• About this task: Search the listing for the word "border" and return each line that contains it.

• Input data:
------------------------------------
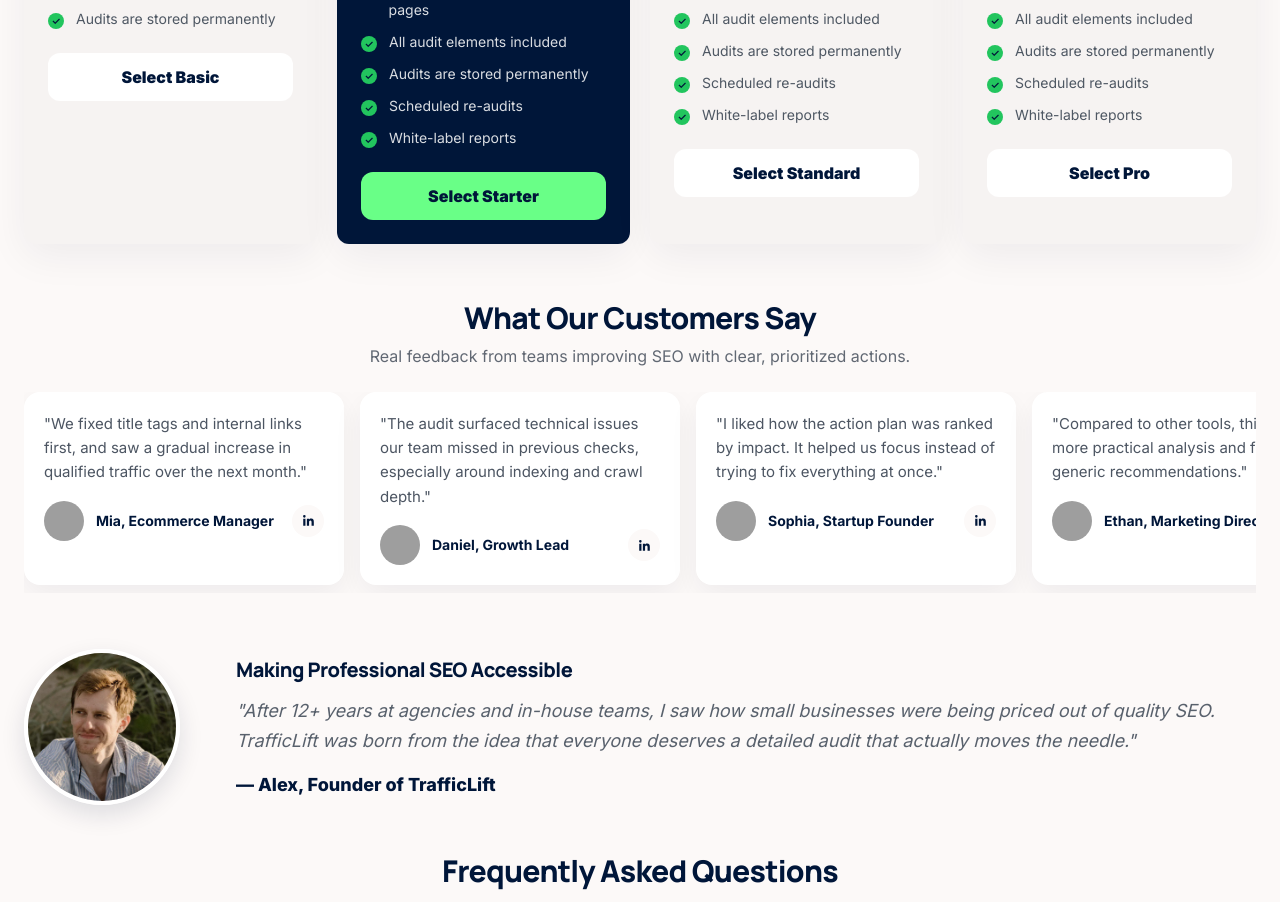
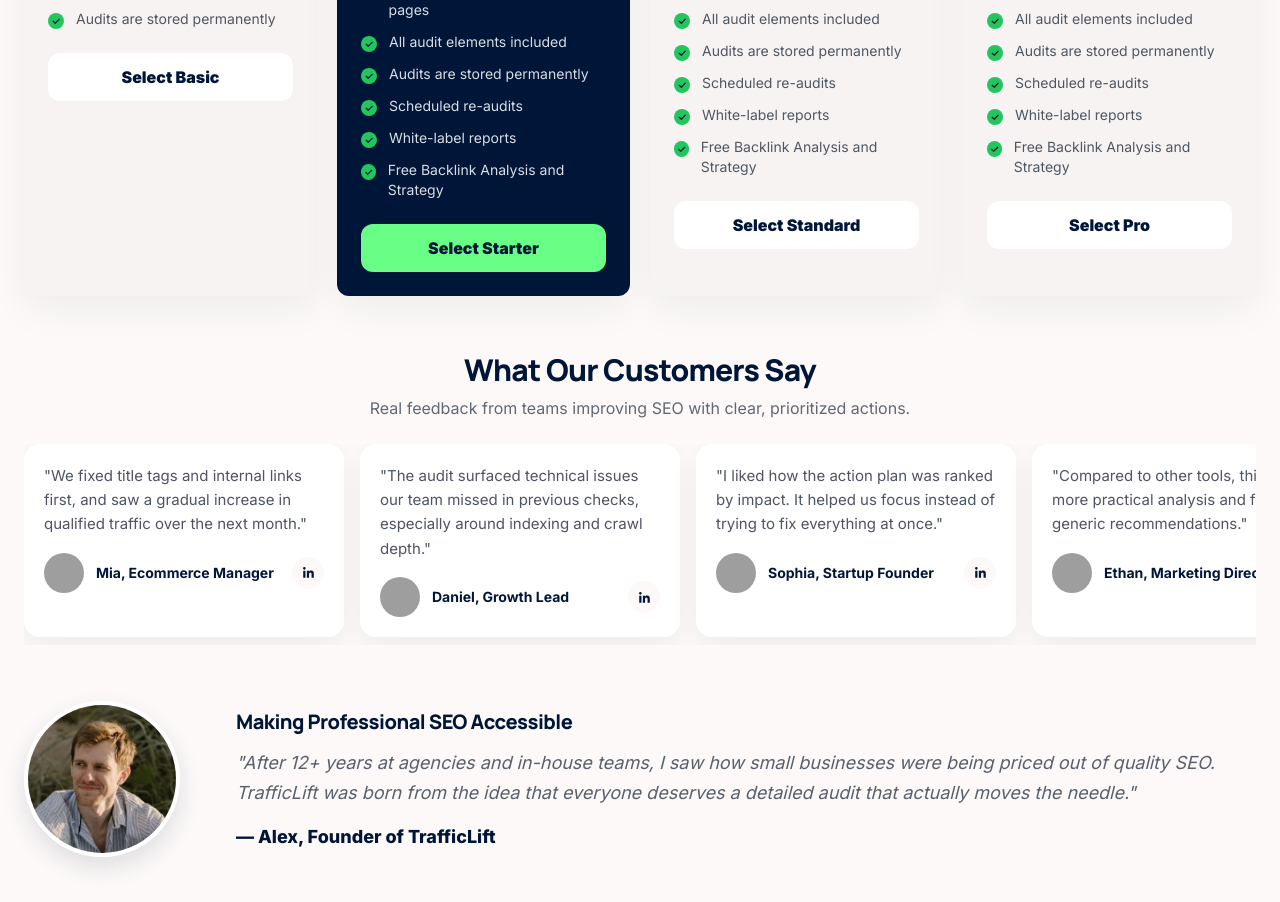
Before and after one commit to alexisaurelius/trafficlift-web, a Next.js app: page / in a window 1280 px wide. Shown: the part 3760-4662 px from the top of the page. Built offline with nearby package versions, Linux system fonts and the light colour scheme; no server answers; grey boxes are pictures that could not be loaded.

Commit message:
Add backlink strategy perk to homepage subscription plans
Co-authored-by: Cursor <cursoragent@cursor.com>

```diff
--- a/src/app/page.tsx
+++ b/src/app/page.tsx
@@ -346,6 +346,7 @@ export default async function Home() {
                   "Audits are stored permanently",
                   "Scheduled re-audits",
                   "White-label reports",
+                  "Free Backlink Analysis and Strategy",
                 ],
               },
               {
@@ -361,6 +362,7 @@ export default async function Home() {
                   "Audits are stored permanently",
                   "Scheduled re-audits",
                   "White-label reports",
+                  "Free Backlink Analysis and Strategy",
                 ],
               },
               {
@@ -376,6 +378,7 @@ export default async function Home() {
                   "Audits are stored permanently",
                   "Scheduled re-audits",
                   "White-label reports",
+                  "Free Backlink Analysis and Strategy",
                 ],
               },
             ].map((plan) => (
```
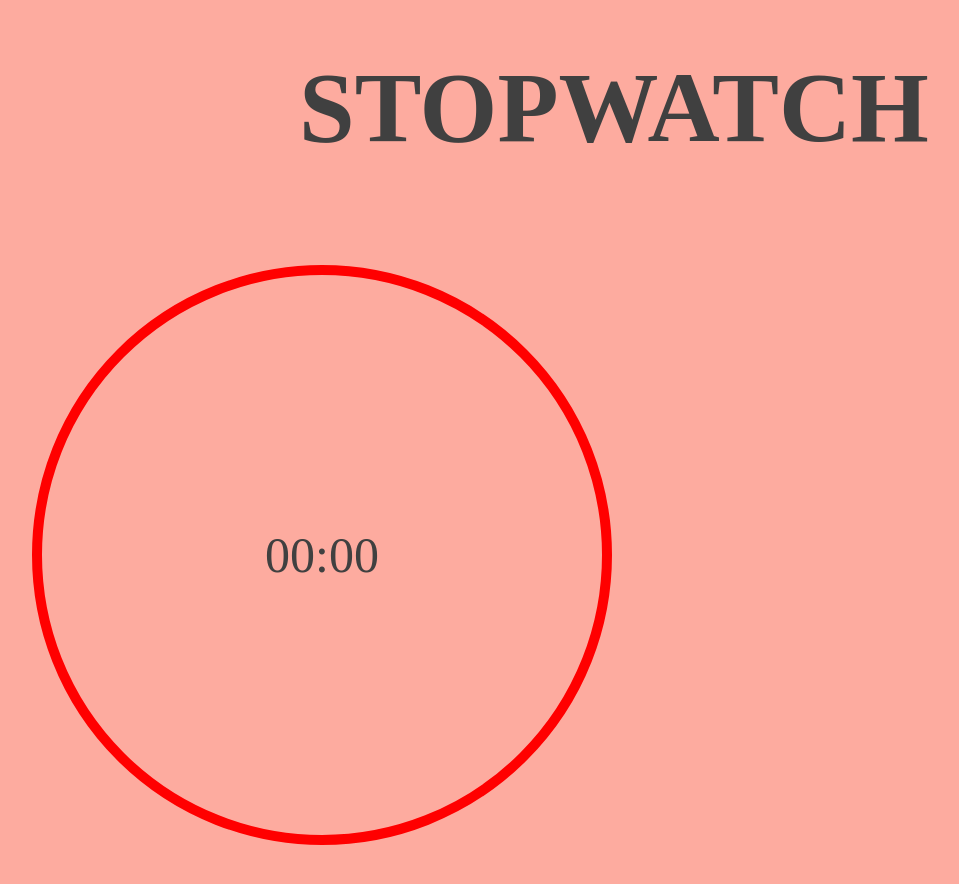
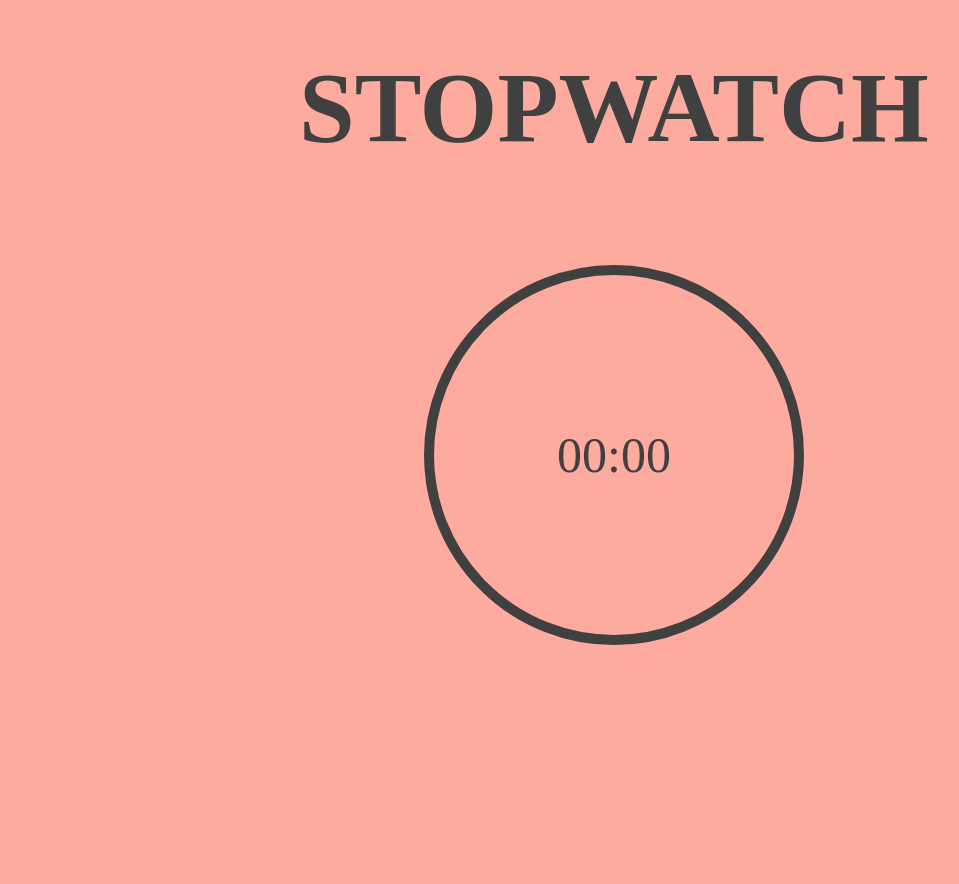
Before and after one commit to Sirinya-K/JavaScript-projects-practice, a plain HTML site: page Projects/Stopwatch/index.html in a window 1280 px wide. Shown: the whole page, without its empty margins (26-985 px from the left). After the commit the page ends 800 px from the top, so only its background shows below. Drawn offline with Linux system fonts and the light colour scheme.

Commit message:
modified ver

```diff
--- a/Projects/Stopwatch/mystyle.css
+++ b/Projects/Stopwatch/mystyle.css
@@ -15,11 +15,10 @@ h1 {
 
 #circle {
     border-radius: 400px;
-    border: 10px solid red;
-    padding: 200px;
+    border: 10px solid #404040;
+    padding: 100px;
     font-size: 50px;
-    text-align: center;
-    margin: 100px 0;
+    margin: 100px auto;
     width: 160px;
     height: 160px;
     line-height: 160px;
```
------------------------------------
• Problem solution:
     border-radius: 400px;
-    border: 10px solid red;
+    border: 10px solid #404040;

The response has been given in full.